Via the Department’s Careers Programme students are able to network with top employers and obtain advice on how to enhance career prospects. Our graduates have continued on to have very successful careers in industry and research, working areas such as manufacturing, automotive and aerospace. Recent employers include Cummins Inc. and Transport Alstom.
This programme is taught by some of the world’s leading experts on optical fibre technology. Areas of study include: fibre design and fabrication, fibre telecommunication, fibre lasers and fibre sensors including fibre devices. You will learn and apply the core concepts of these technologies in real-world settings, gaining hands-on experience of cutting-edge research.
Semester one: Optical Fibre Technology I; Optical Fibre Technology II; Introduction to MEMS; Signal Processing; Silicon Photonics; Light and Matter; Lasers.
Semester two: Advanced Fibre Telecommunication; Optical Fibre Sensors; Photonics Laboratory; MEMS Sensors and Actuators; Wireless and Mobile Networks; Solid State and Ultrafast Lasers.
Semester three: Optical Fibre related four-month laboratory-based project; Industrial Showcase event.
The Institute for Bioengineering (IBioE) connects Engineering, Physical Sciences, Biology and Medicine, for innovative diagnostic and therapeutic biomedical devices and technologies.
Research themes include:
Synthetic Biology - to design and construct (e.g. to ‘engineer’) biological devices and systems, often at cellular level. Applications range from therapeutic to environmental.
Tissue Engineering - the production of 3D or 2D scaffolds or guidance cues for biological cells. Applications are largely therapeutic and also include new forms of lab-on-chip technology.
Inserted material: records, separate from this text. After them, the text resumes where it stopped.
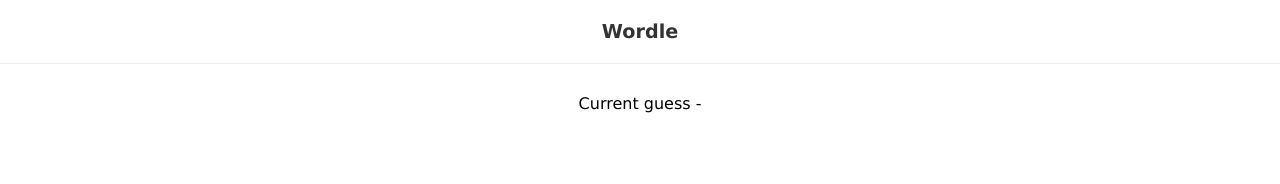
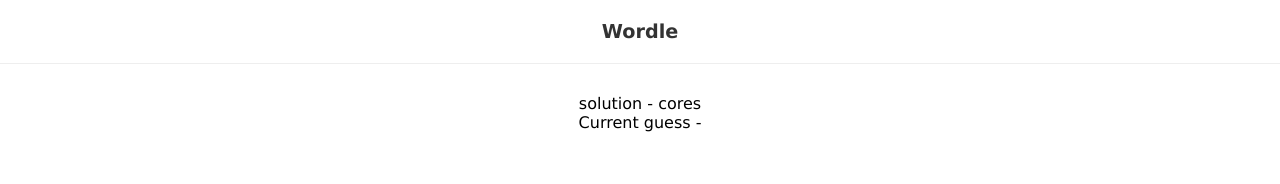
Before and after one commit to anjola-adeuyi/wordle, a React (Create React App) app: page / in a window 1280 px wide. Shown: the top 184 px of the page. Built offline with nearby package versions, Linux system fonts and the light colour scheme; data requests are answered from the project's data file.

Commit message:
render wordle solution

```diff
--- a/src/components/Wordle.tsx
+++ b/src/components/Wordle.tsx
@@ -16,7 +16,12 @@
     };
   }, [handlekeyup]);
 
-  return <div>Current guess - {currentGuess}</div>;
+  return (
+    <>
+      <div>solution - {solution}</div>
+      <div>Current guess - {currentGuess}</div>
+    </>
+  );
 };
 
 export default Wordle;
```
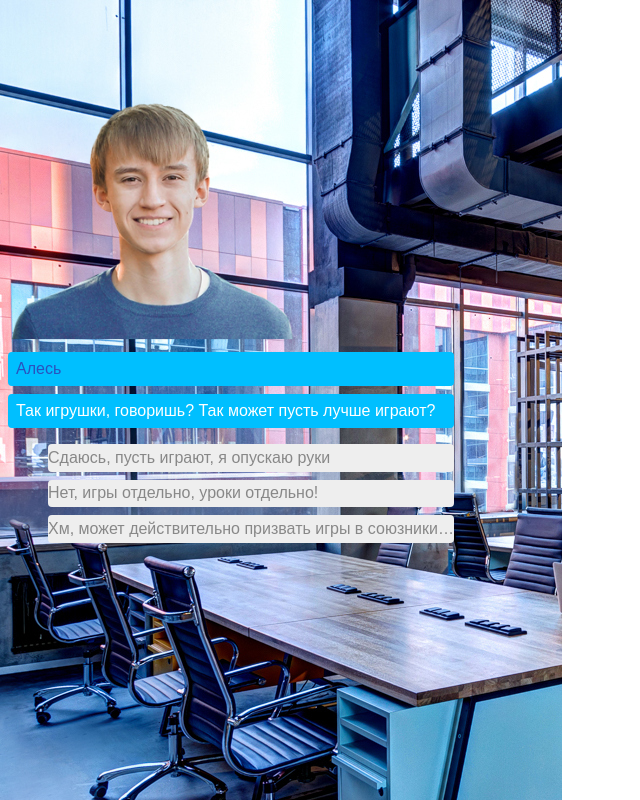
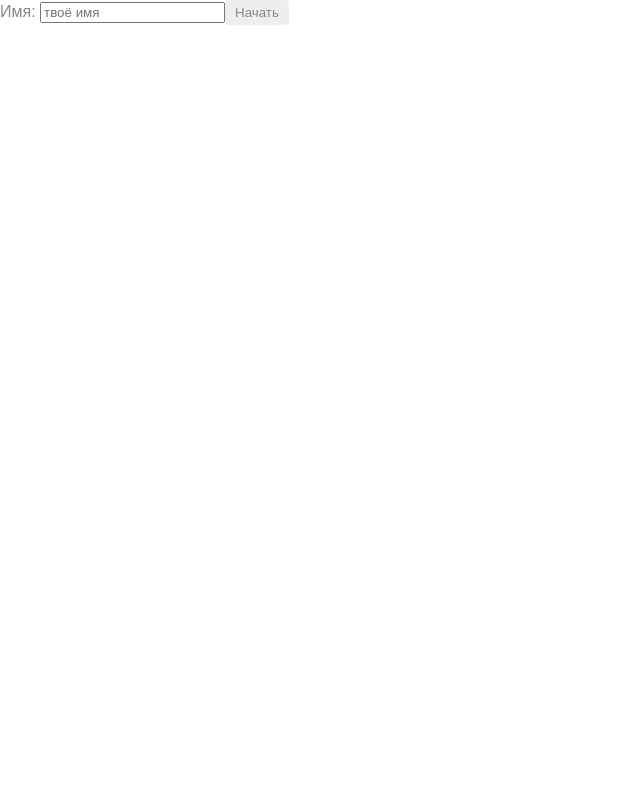
Before and after one commit to Isantipov/banderteach-a, an Angular app: page / in a window 1280 px wide. Shown: the top 800 px of the page, without its empty margins (0-640 px from the left). Built offline with nearby package versions, Linux system fonts and the light colour scheme.

Commit message:
name input

```diff
--- a/src/app/game/game.component.css
+++ b/src/app/game/game.component.css
@@ -15,7 +15,9 @@
     border-radius: 4px;
     color: white;
 }
-
+.hidden {
+    display: none;
+}
 
 .actor{
     height: 30vh;
--- a/src/app/game/game.component.html
+++ b/src/app/game/game.component.html
@@ -1,9 +1,19 @@
-<div (click)="onClick()">
+<div [class.hidden]="gameInitialized">
+
+
+
+  <label>Имя:
+    <input [(ngModel)]="playerName" placeholder="твоё имя" />
+  </label>
+  <button (click)="initialize()">Начать</button>
+</div>
+
+<div (click)="onClick()" [class.hidden]="!gameInitialized">
   <img class="location" src="./assets/{{currentSlide.background}}" />
   <div class="scene" style="">
     <img class="actor" src="./assets/{{currentSlide.actorImg}}" />
     <div class="actorName">
-      {{actorName}}
+      {{actorName}}:
     </div>
     <div class="message">
       {{currentSlide.message}}
--- a/src/app/game/game.component.ts
+++ b/src/app/game/game.component.ts
@@ -8,8 +8,7 @@ import {Slide, Choice, Effect, EffectKind, SCENARIO} from  './scenario';
   styleUrls: ['./game.component.css']
 })
 export class GameComponent implements OnInit {
-
-  constructor() { }
+  chosen: any = {};
 
   ngOnInit() {
   }
@@ -25,18 +24,27 @@ export class GameComponent implements OnInit {
     if(choice.nextSlide != null)
       nextSlide = choice.nextSlide;
 
+    this.chosen[this.currentSlide.id+ '_'+ choice.id] = true;
     this.currentSlide = this.sc.items[nextSlide];
     event.stopPropagation();
   }
+
   playerName: string;
   sc = SCENARIO;
   currentSlide: Slide = this.sc.items[this.sc.entry];
+
   get actorName(): string {
     var actor = this.currentSlide.actorImg;
     if(actor == 'MC.png')
-      return 'Ты';
+      return this.playerName;
     return this.sc.actorNames[actor];
-}
+  }
+
+  gameInitialized: boolean = false;
+
+  initialize(): void{
+    this.gameInitialized = true;
+  }
 
 //   {
 //   id: 'first',
```
Also changed, not shown: 4 other files (tests, documents, lock files or other folders).
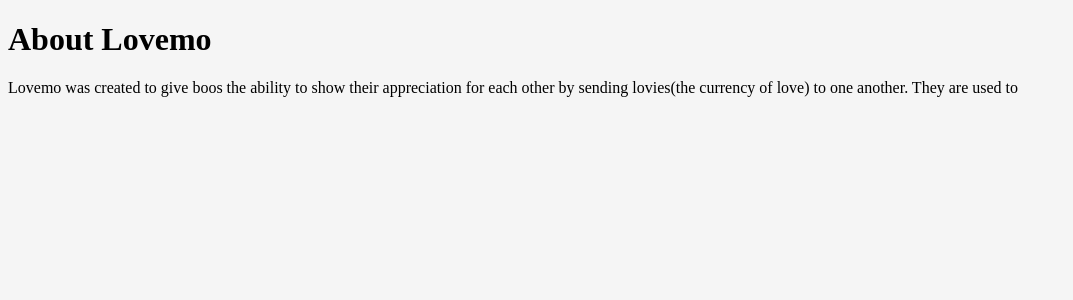
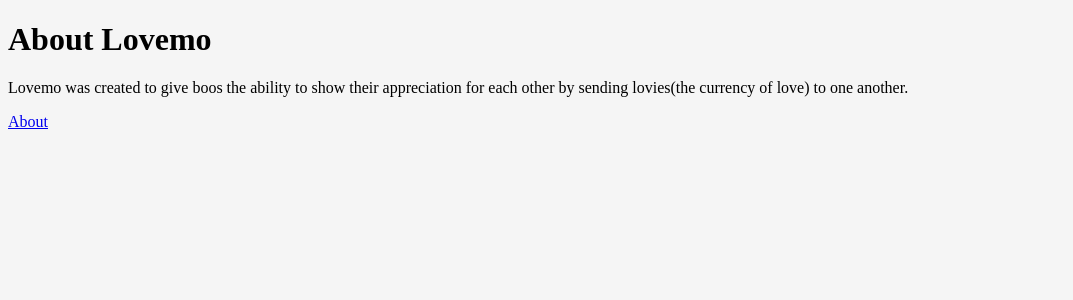
Before and after one commit to MrDrDAVID/Lovemo, a Django app: template lovemo/main_app/templates/main_app/about.html in a window 1280 px wide. Shown: the part 104-404 px from the top of the page, without its empty margins (0-1073 px from the left). Run offline with Django 3.2, Linux system fonts and the light colour scheme; the template is opened without the code that fills it, so the values that code supplies are empty.

Commit message:
maintenance

```diff
--- a/lovemo/main_app/templates/main_app/about.html
+++ b/lovemo/main_app/templates/main_app/about.html
@@ -7,7 +7,7 @@
         <h1>About Lovemo</h1>
         <p>
             Lovemo was created to give boos the ability to show their appreciation for each other
-            by sending lovies(the currency of love) to one another. They are used to
+            by sending lovies(the currency of love) to one another.
         </p>
     </div>
 {% endblock %}
--- a/lovemo/main_app/templates/main_app/base.html
+++ b/lovemo/main_app/templates/main_app/base.html
@@ -25,7 +25,7 @@
 
     <footer>
         <div id="footer">
-
+            <p><a href="/about">About</a></p>
         </div>
     </footer>
 </html>
--- a/lovemo/main_app/urls.py
+++ b/lovemo/main_app/urls.py
@@ -5,4 +5,5 @@ from . import views
 urlpatterns = [
     path('home/', views.index, name='index'),
     path('<int:id>/', views.transaction, name='transaction'),
+    path('about/', views.about, name='about'),
 ]
--- a/lovemo/main_app/views.py
+++ b/lovemo/main_app/views.py
@@ -7,6 +7,10 @@ def index(request) :
 
     return render(request, 'main_app/index.html', {'transactions': transactions})
 
+def about(request) :
+    '''The about page'''
+    return render(request, 'main_app/about.html')
+
 def transaction(request, id) :
     '''View for more detailed transaction'''
     transaction = Transactions.objects.get(id= id)
```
Biomedical Modelling and Measurement - understanding biological materials through modelling and measurement for applications in, for example, prosthetics, prediction of failure in blood vessels and the behaviour of bone with ageing. We also study the behaviour of biological materials experimentally and in most cases, non-invasively (e.g. via Raman and CARS spectroscopy).
Biomedical Devices and Sensors - working with colleagues in chemistry, we develop sensors on silicon for simple biological parameters (e.g. oxygen concentration) along with sensors of specific biomarkers of disease and therapy.
The development of transferable skills is a vital part of postgraduate training and a vibrant, interdisciplinary training programme is offered to all research students by the University’s Institute for Academic Development (IAD). The programme concentrates on the professional development of postgraduates, providing courses directly linked to postgraduate study.
Courses run by the IAD are free and have been designed to be as flexible as possible so that you can tailor the content and timing to your own requirements.
Our researchers are strongly encouraged to present their research at conferences and in journal during the course of their PhD.
Every year, the Graduate School organises a Postgraduate Research Conference to showcase the research carried out by students across the Research Institutes
Our researchers are also encouraged and supported to attend transferable skills courses provided by organisations such as the Engineering and Physical Sciences Research Council (EPSRC).